• [Edit difference data]
+ + + + + + +
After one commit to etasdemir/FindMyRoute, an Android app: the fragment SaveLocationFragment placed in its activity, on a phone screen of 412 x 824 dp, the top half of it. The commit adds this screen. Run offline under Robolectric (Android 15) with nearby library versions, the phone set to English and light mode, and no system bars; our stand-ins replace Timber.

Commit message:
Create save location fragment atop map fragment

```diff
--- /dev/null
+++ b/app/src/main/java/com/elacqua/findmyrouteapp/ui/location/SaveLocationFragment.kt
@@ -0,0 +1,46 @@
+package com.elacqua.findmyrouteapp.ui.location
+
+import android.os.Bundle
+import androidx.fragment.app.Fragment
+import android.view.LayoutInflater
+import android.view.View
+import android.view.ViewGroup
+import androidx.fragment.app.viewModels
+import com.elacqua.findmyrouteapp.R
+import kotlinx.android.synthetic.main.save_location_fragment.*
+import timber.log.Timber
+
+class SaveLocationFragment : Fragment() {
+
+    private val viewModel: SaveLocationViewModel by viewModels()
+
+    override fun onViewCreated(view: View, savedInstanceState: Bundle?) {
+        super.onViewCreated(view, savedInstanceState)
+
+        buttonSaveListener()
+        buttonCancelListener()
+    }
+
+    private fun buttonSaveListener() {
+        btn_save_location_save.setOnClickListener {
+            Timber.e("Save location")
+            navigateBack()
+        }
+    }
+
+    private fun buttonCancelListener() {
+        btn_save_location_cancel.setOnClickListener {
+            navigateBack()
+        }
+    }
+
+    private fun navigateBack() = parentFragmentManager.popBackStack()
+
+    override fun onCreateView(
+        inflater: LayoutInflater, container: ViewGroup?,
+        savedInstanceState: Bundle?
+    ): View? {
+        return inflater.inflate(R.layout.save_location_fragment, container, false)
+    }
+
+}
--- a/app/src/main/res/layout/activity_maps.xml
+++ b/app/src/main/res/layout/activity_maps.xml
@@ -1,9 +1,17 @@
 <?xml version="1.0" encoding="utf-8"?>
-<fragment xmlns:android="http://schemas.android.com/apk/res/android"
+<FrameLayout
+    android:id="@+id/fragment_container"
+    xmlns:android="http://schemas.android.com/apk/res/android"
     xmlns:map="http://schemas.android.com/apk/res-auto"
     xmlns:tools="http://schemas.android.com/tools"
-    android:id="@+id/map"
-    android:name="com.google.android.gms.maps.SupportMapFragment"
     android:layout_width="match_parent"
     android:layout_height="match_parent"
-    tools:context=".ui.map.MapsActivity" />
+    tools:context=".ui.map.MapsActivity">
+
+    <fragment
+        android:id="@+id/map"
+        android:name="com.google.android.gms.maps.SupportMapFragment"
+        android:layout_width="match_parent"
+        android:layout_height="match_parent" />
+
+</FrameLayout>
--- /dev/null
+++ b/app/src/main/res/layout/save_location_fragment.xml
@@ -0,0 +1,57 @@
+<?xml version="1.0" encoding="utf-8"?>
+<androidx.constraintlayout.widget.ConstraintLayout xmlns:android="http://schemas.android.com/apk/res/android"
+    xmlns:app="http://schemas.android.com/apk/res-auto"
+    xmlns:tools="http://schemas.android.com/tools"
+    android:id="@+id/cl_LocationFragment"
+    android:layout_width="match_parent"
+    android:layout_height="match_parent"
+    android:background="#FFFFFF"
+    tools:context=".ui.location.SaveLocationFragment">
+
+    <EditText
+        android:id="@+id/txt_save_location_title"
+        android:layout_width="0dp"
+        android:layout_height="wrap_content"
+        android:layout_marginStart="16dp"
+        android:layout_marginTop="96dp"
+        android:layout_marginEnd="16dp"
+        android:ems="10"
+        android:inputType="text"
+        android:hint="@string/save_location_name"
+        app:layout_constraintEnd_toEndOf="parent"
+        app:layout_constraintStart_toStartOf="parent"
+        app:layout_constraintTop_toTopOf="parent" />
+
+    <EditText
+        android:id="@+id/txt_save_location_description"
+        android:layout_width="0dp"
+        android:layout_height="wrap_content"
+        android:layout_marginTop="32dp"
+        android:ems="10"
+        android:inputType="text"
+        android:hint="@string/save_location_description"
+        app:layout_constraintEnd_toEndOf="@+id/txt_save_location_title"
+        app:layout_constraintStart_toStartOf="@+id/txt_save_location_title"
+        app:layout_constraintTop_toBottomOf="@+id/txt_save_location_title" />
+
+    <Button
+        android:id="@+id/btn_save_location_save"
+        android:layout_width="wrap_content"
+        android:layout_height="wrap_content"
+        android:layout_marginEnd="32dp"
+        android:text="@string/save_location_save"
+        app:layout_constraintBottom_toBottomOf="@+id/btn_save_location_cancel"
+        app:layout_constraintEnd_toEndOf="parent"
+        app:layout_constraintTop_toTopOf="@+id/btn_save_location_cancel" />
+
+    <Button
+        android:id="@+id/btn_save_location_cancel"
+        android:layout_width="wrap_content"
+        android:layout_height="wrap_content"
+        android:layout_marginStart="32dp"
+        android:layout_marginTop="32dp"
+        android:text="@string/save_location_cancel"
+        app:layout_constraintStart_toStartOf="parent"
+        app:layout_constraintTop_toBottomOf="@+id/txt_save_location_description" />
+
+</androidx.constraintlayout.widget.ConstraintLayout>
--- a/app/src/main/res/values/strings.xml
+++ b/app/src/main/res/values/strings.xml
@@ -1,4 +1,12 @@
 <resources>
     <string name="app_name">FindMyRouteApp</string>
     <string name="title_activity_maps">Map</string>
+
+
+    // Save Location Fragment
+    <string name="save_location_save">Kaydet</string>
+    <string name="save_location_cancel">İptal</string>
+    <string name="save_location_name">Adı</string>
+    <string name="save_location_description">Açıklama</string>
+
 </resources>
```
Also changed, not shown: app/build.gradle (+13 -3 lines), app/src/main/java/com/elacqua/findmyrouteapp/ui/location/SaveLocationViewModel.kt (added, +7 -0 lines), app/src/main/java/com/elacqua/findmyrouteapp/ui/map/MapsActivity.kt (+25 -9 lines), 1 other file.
+ + + + + + +
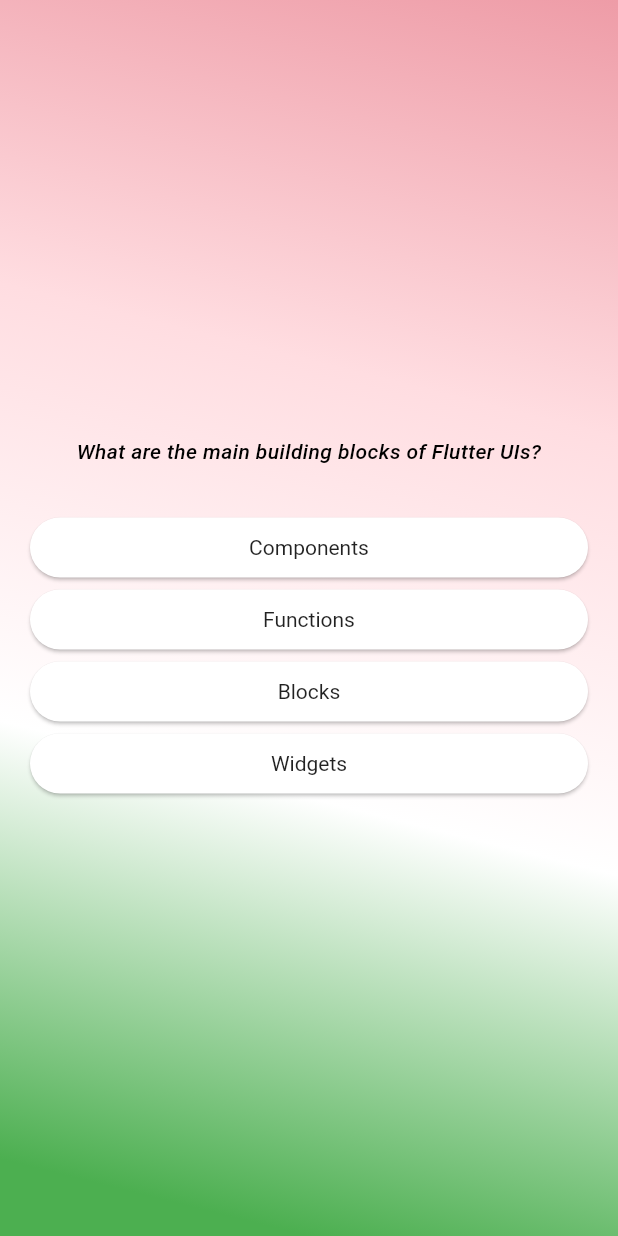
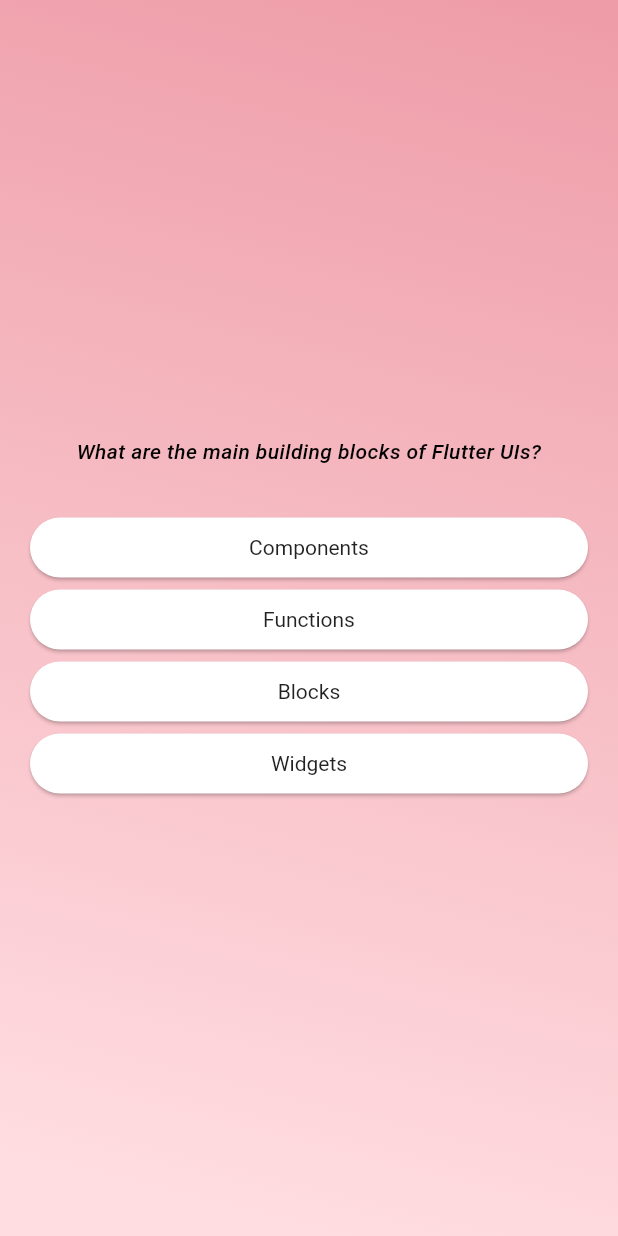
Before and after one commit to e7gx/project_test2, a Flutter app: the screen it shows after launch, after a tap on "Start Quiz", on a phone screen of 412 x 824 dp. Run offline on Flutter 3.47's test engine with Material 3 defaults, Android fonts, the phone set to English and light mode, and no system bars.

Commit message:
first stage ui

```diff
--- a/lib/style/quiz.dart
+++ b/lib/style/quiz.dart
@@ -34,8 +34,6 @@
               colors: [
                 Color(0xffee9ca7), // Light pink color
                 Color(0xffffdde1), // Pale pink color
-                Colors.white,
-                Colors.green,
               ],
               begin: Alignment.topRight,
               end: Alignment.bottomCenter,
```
+ + + + + + +
• [TASK DETAILS]
Filter the records above and return every line that holds the word "private".

• [TASK SOLUTION]
+    private val viewModel: SaveLocationViewModel by viewModels()
+    private fun buttonSaveListener() {
+    private fun buttonCancelListener() {
+    private fun navigateBack() = parentFragmentManager.popBackStack()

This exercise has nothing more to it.